> [Description of the task]: Your response should match the records line for line.

> [Data for the task]:
-*-

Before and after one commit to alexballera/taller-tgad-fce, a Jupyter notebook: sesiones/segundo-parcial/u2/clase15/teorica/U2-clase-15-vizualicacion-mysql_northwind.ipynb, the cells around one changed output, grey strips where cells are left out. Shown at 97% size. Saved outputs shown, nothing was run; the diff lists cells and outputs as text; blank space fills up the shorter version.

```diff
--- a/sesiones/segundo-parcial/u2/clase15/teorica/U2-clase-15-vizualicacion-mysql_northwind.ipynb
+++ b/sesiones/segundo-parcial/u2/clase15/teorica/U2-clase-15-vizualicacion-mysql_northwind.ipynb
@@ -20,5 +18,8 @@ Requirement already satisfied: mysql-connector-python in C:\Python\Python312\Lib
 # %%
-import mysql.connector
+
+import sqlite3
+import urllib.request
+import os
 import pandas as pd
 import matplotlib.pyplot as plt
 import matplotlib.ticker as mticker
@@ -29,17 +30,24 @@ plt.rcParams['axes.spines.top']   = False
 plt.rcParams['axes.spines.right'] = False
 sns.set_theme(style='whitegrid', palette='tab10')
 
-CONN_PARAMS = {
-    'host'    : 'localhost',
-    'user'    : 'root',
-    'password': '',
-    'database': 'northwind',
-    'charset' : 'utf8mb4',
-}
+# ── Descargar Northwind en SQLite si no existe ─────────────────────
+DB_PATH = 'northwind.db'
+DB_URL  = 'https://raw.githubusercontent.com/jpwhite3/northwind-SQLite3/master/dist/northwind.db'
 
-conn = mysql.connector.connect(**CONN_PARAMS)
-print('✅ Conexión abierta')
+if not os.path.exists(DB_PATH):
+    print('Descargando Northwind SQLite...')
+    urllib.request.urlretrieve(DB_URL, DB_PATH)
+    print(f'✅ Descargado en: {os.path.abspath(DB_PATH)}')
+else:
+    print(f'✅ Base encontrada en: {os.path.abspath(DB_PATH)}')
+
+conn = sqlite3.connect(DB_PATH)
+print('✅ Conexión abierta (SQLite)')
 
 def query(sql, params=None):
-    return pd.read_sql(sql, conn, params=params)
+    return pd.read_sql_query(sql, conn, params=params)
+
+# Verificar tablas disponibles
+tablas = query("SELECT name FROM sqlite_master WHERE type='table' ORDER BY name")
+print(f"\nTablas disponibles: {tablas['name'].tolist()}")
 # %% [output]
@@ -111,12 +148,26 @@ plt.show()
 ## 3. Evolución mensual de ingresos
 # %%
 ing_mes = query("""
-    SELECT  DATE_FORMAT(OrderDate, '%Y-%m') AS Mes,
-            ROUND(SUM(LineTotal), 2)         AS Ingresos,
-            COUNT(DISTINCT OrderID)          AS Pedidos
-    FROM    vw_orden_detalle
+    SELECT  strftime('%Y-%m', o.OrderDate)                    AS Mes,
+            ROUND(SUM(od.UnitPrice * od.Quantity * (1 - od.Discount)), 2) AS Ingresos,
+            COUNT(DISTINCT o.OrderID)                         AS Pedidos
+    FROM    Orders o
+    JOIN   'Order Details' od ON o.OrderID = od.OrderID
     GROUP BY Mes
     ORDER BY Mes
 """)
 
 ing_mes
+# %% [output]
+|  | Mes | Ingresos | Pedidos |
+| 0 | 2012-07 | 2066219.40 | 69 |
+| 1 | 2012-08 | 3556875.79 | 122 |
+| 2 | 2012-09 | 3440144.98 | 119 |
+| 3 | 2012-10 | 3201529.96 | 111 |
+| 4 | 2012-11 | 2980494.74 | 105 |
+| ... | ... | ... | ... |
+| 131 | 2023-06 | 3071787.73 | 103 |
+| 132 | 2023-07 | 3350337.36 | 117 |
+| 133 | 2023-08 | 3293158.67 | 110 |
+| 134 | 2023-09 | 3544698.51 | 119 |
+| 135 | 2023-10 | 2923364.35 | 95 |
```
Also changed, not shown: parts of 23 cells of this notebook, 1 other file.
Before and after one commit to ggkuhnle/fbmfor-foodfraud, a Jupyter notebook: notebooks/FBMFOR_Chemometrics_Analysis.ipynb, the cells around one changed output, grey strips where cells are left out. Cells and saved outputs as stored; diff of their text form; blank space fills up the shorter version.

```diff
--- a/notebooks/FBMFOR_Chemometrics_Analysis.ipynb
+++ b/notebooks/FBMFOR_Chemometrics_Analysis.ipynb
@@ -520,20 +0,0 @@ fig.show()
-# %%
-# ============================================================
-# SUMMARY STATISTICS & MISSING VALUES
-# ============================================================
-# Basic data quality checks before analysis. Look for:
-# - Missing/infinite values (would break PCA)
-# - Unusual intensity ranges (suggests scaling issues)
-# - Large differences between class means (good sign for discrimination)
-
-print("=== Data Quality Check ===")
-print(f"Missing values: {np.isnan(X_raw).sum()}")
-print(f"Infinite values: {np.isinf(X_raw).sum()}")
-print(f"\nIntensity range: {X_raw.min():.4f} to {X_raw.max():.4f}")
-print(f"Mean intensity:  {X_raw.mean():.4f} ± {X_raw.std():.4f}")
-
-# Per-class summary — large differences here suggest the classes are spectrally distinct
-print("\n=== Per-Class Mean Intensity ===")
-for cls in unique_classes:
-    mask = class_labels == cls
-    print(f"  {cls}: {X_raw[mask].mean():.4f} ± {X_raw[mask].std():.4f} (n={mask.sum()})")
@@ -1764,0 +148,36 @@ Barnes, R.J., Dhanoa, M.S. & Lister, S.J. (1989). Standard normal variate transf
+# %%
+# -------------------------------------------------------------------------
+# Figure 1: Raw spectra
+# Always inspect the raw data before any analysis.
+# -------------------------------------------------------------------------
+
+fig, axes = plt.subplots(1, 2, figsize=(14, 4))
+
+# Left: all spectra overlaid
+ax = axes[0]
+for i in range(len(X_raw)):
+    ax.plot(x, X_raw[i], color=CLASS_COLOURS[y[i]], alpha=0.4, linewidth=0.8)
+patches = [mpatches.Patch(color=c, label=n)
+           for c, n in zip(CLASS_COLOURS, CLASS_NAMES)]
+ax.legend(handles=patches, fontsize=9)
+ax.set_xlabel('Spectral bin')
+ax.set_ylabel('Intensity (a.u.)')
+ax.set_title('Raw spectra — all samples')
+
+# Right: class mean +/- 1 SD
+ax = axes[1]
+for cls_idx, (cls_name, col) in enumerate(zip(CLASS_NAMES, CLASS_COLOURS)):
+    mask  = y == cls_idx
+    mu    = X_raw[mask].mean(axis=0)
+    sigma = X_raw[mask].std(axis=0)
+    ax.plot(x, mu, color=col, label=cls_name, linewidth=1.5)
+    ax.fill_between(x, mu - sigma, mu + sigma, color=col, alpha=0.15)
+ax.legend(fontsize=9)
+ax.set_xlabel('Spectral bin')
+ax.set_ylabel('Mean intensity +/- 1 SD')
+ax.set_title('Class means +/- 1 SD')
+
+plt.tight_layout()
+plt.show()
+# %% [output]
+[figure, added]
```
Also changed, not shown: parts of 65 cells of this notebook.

-*-

> [Completed exercise]:
Before and after one commit to alexballera/taller-tgad-fce, a Jupyter notebook: sesiones/segundo-parcial/u2/clase15/teorica/U2-clase-15-vizualicacion-mysql_northwind.ipynb, the cells around one changed output, grey strips where cells are left out. Shown at 97% size. Saved outputs shown, nothing was run; the diff lists cells and outputs as text; blank space fills up the shorter version.

```diff
--- a/sesiones/segundo-parcial/u2/clase15/teorica/U2-clase-15-vizualicacion-mysql_northwind.ipynb
+++ b/sesiones/segundo-parcial/u2/clase15/teorica/U2-clase-15-vizualicacion-mysql_northwind.ipynb
@@ -20,5 +18,8 @@ Requirement already satisfied: mysql-connector-python in C:\Python\Python312\Lib
 # %%
-import mysql.connector
+
+import sqlite3
+import urllib.request
+import os
 import pandas as pd
 import matplotlib.pyplot as plt
 import matplotlib.ticker as mticker
@@ -29,17 +30,24 @@ plt.rcParams['axes.spines.top']   = False
 plt.rcParams['axes.spines.right'] = False
 sns.set_theme(style='whitegrid', palette='tab10')
 
-CONN_PARAMS = {
-    'host'    : 'localhost',
-    'user'    : 'root',
-    'password': '',
-    'database': 'northwind',
-    'charset' : 'utf8mb4',
-}
+# ── Descargar Northwind en SQLite si no existe ─────────────────────
+DB_PATH = 'northwind.db'
+DB_URL  = 'https://raw.githubusercontent.com/jpwhite3/northwind-SQLite3/master/dist/northwind.db'
 
-conn = mysql.connector.connect(**CONN_PARAMS)
-print('✅ Conexión abierta')
+if not os.path.exists(DB_PATH):
+    print('Descargando Northwind SQLite...')
+    urllib.request.urlretrieve(DB_URL, DB_PATH)
+    print(f'✅ Descargado en: {os.path.abspath(DB_PATH)}')
+else:
+    print(f'✅ Base encontrada en: {os.path.abspath(DB_PATH)}')
+
+conn = sqlite3.connect(DB_PATH)
+print('✅ Conexión abierta (SQLite)')
 
 def query(sql, params=None):
-    return pd.read_sql(sql, conn, params=params)
+    return pd.read_sql_query(sql, conn, params=params)
+
+# Verificar tablas disponibles
+tablas = query("SELECT name FROM sqlite_master WHERE type='table' ORDER BY name")
+print(f"\nTablas disponibles: {tablas['name'].tolist()}")
 # %% [output]
@@ -111,12 +148,26 @@ plt.show()
 ## 3. Evolución mensual de ingresos
 # %%
 ing_mes = query("""
-    SELECT  DATE_FORMAT(OrderDate, '%Y-%m') AS Mes,
-            ROUND(SUM(LineTotal), 2)         AS Ingresos,
-            COUNT(DISTINCT OrderID)          AS Pedidos
-    FROM    vw_orden_detalle
+    SELECT  strftime('%Y-%m', o.OrderDate)                    AS Mes,
+            ROUND(SUM(od.UnitPrice * od.Quantity * (1 - od.Discount)), 2) AS Ingresos,
+            COUNT(DISTINCT o.OrderID)                         AS Pedidos
+    FROM    Orders o
+    JOIN   'Order Details' od ON o.OrderID = od.OrderID
     GROUP BY Mes
     ORDER BY Mes
 """)
 
 ing_mes
+# %% [output]
+|  | Mes | Ingresos | Pedidos |
+| 0 | 2012-07 | 2066219.40 | 69 |
+| 1 | 2012-08 | 3556875.79 | 122 |
+| 2 | 2012-09 | 3440144.98 | 119 |
+| 3 | 2012-10 | 3201529.96 | 111 |
+| 4 | 2012-11 | 2980494.74 | 105 |
+| ... | ... | ... | ... |
+| 131 | 2023-06 | 3071787.73 | 103 |
+| 132 | 2023-07 | 3350337.36 | 117 |
+| 133 | 2023-08 | 3293158.67 | 110 |
+| 134 | 2023-09 | 3544698.51 | 119 |
+| 135 | 2023-10 | 2923364.35 | 95 |
```
Also changed, not shown: parts of 23 cells of this notebook, 1 other file.
Before and after one commit to ggkuhnle/fbmfor-foodfraud, a Jupyter notebook: notebooks/FBMFOR_Chemometrics_Analysis.ipynb, the cells around one changed output, grey strips where cells are left out. Cells and saved outputs as stored; diff of their text form; blank space fills up the shorter version.

```diff
--- a/notebooks/FBMFOR_Chemometrics_Analysis.ipynb
+++ b/notebooks/FBMFOR_Chemometrics_Analysis.ipynb
@@ -520,20 +0,0 @@ fig.show()
-# %%
-# ============================================================
-# SUMMARY STATISTICS & MISSING VALUES
-# ============================================================
-# Basic data quality checks before analysis. Look for:
-# - Missing/infinite values (would break PCA)
-# - Unusual intensity ranges (suggests scaling issues)
-# - Large differences between class means (good sign for discrimination)
-
-print("=== Data Quality Check ===")
-print(f"Missing values: {np.isnan(X_raw).sum()}")
-print(f"Infinite values: {np.isinf(X_raw).sum()}")
-print(f"\nIntensity range: {X_raw.min():.4f} to {X_raw.max():.4f}")
-print(f"Mean intensity:  {X_raw.mean():.4f} ± {X_raw.std():.4f}")
-
-# Per-class summary — large differences here suggest the classes are spectrally distinct
-print("\n=== Per-Class Mean Intensity ===")
-for cls in unique_classes:
-    mask = class_labels == cls
-    print(f"  {cls}: {X_raw[mask].mean():.4f} ± {X_raw[mask].std():.4f} (n={mask.sum()})")
@@ -1764,0 +148,36 @@ Barnes, R.J., Dhanoa, M.S. & Lister, S.J. (1989). Standard normal variate transf
+# %%
+# -------------------------------------------------------------------------
+# Figure 1: Raw spectra
+# Always inspect the raw data before any analysis.
+# -------------------------------------------------------------------------
+
+fig, axes = plt.subplots(1, 2, figsize=(14, 4))
+
+# Left: all spectra overlaid
+ax = axes[0]
+for i in range(len(X_raw)):
+    ax.plot(x, X_raw[i], color=CLASS_COLOURS[y[i]], alpha=0.4, linewidth=0.8)
+patches = [mpatches.Patch(color=c, label=n)
+           for c, n in zip(CLASS_COLOURS, CLASS_NAMES)]
+ax.legend(handles=patches, fontsize=9)
+ax.set_xlabel('Spectral bin')
+ax.set_ylabel('Intensity (a.u.)')
+ax.set_title('Raw spectra — all samples')
+
+# Right: class mean +/- 1 SD
+ax = axes[1]
+for cls_idx, (cls_name, col) in enumerate(zip(CLASS_NAMES, CLASS_COLOURS)):
+    mask  = y == cls_idx
+    mu    = X_raw[mask].mean(axis=0)
+    sigma = X_raw[mask].std(axis=0)
+    ax.plot(x, mu, color=col, label=cls_name, linewidth=1.5)
+    ax.fill_between(x, mu - sigma, mu + sigma, color=col, alpha=0.15)
+ax.legend(fontsize=9)
+ax.set_xlabel('Spectral bin')
+ax.set_ylabel('Mean intensity +/- 1 SD')
+ax.set_title('Class means +/- 1 SD')
+
+plt.tight_layout()
+plt.show()
+# %% [output]
+[figure, added]
```
Also changed, not shown: parts of 65 cells of this notebook.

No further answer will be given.